Performing Basic Tasks with ADS and Java


This section describes some of the more common tasks that you can perform with Java and the Advantage JDBC Driver. These include connecting to a data dictionary, opening a table, executing a query, using a parameterized query, and executing a stored procedure.

Connecting to Data

You connect to a data dictionary or to a directory in which free tables are located by calling the getConnection method of the DriverManager. The getConnection method takes a connection string, which must be prefaced by the driver manager class that you want to get the connection for. For a connection to ADS, this prefix is jdbc:extendedsystems:advantage:.

Prior to calling getConnection, you must have instantiated the Advantage JDBC Driver. This is done by calling the forClass method of the Class class, passing the name of the Advantage JDBC Driver as an argument.

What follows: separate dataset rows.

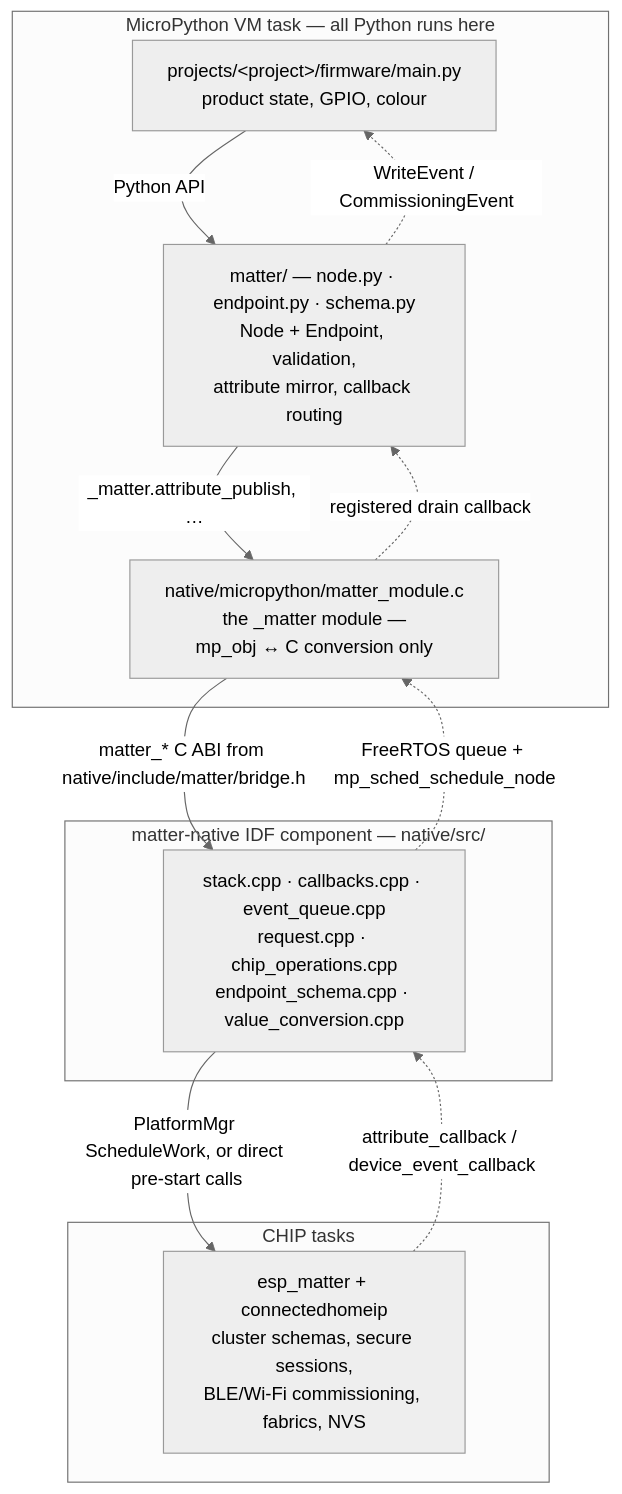
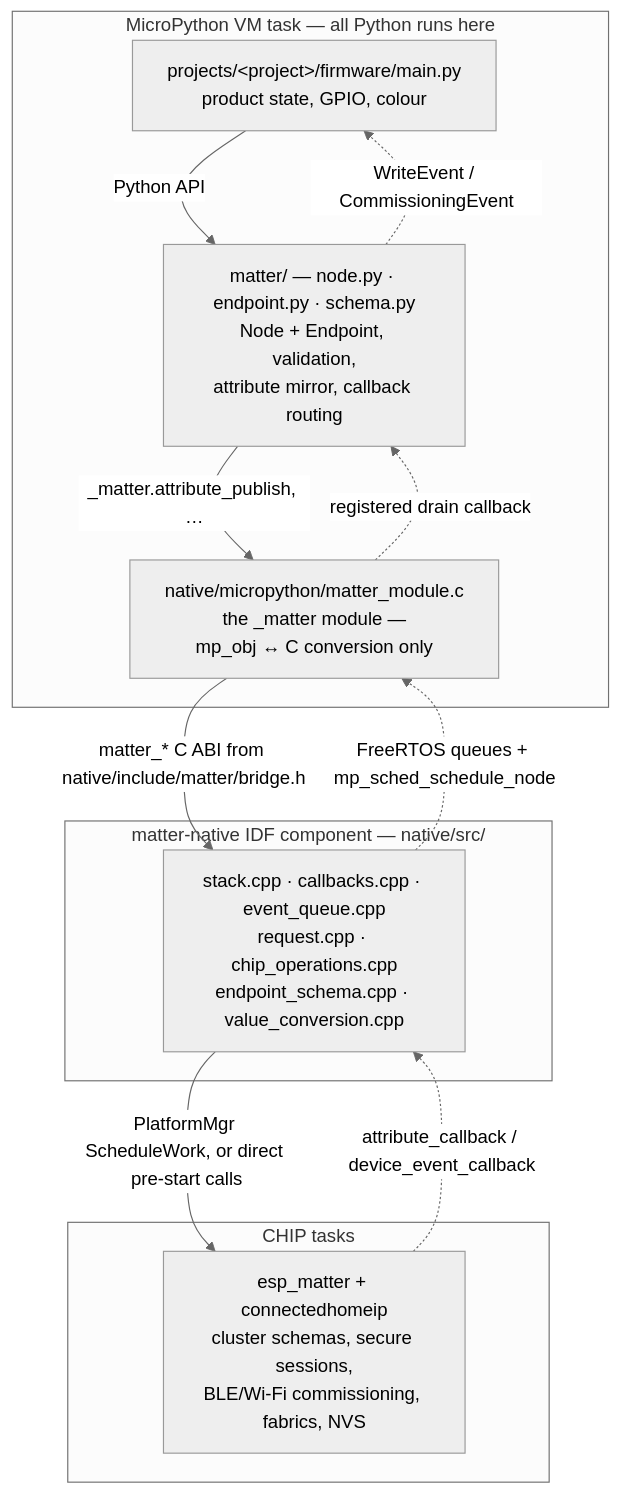
One commit to khlam/micropython-boardfarm changed the first of 5 diagrams in firmware-packages/matter/ARCHITECTURE.md. Above: the diagram before and after it, drawn with Mermaid (neutral theme). The commit also changed other lines of this file and 27 other files, not shown here.

````diff
--- a/firmware-packages/matter/ARCHITECTURE.md
+++ b/firmware-packages/matter/ARCHITECTURE.md
@@ -9,23 +9,23 @@
 ```mermaid
 flowchart TB
     subgraph vm["MicroPython VM task — all Python runs here"]
         app["projects/&lt;project&gt;/firmware/main.py<br/>product state, GPIO, colour"]
         pkg["matter/ — node.py · endpoint.py · schema.py<br/>Node + Endpoint, validation,<br/>attribute mirror, callback routing"]
         mod["native/micropython/matter_module.c<br/>the _matter module —<br/>mp_obj ↔ C conversion only"]
     end
     subgraph comp["matter-native IDF component — native/src/"]
         stack["stack.cpp · callbacks.cpp · event_queue.cpp<br/>request.cpp · chip_operations.cpp<br/>endpoint_schema.cpp · value_conversion.cpp"]
     end
     subgraph chip["CHIP tasks"]
         esp["esp_matter + connectedhomeip<br/>cluster schemas, secure sessions,<br/>BLE/Wi-Fi commissioning, fabrics, NVS"]
     end
 
     app -->|"Python API"| pkg
     pkg -->|"_matter.attribute_publish, …"| mod
     mod -->|"matter_* C ABI from native/include/matter/bridge.h"| stack
     stack -->|"PlatformMgr ScheduleWork, or direct pre-start calls"| esp
     esp -.->|"attribute_callback / device_event_callback"| stack
-    stack -.->|"FreeRTOS queue + mp_sched_schedule_node"| mod
+    stack -.->|"FreeRTOS queues + mp_sched_schedule_node"| mod
     mod -.->|"registered drain callback"| pkg
     pkg -.->|"WriteEvent / CommissioningEvent"| app
 ```
````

Because numerous event handlers associated with the MainFrame class use this connection, a variable of type Connection (a JDBC class) is declared in the MainFrame’s class declaration, which places this variable in scope of all event handlers that need it. This variable declaration, as well as several additional JDBC class variables that are used in two or more event handlers in this project, are shown here:

public class MainFrame extends JFrame {   Connection conn;   Statement stmt;   PreparedStatement prepStmt; //additional declarations

The Connection variable (conn) in the preceding segment is assigned a connection from a private method that is called from the MainFrame class constructor. This method, databaseInit, is shown in the following code segment:

private void databaseInit() throws Exception{   Class.forName("com.extendedsystems.jdbc.advantage.ADSDriver");   conn = DriverManager.getConnection("jdbc:extendedsystems:" +   "advantage://server:6262/share/program files/" +   "extended systems/advantage/adsbook/"+   "demodictionary.add;user=adsuser;password=password");   stmt = conn.createStatement();   prepStmt = conn.prepareStatement("SELECT * FROM INVOICE "+   "WHERE [customer id] = ?" ); }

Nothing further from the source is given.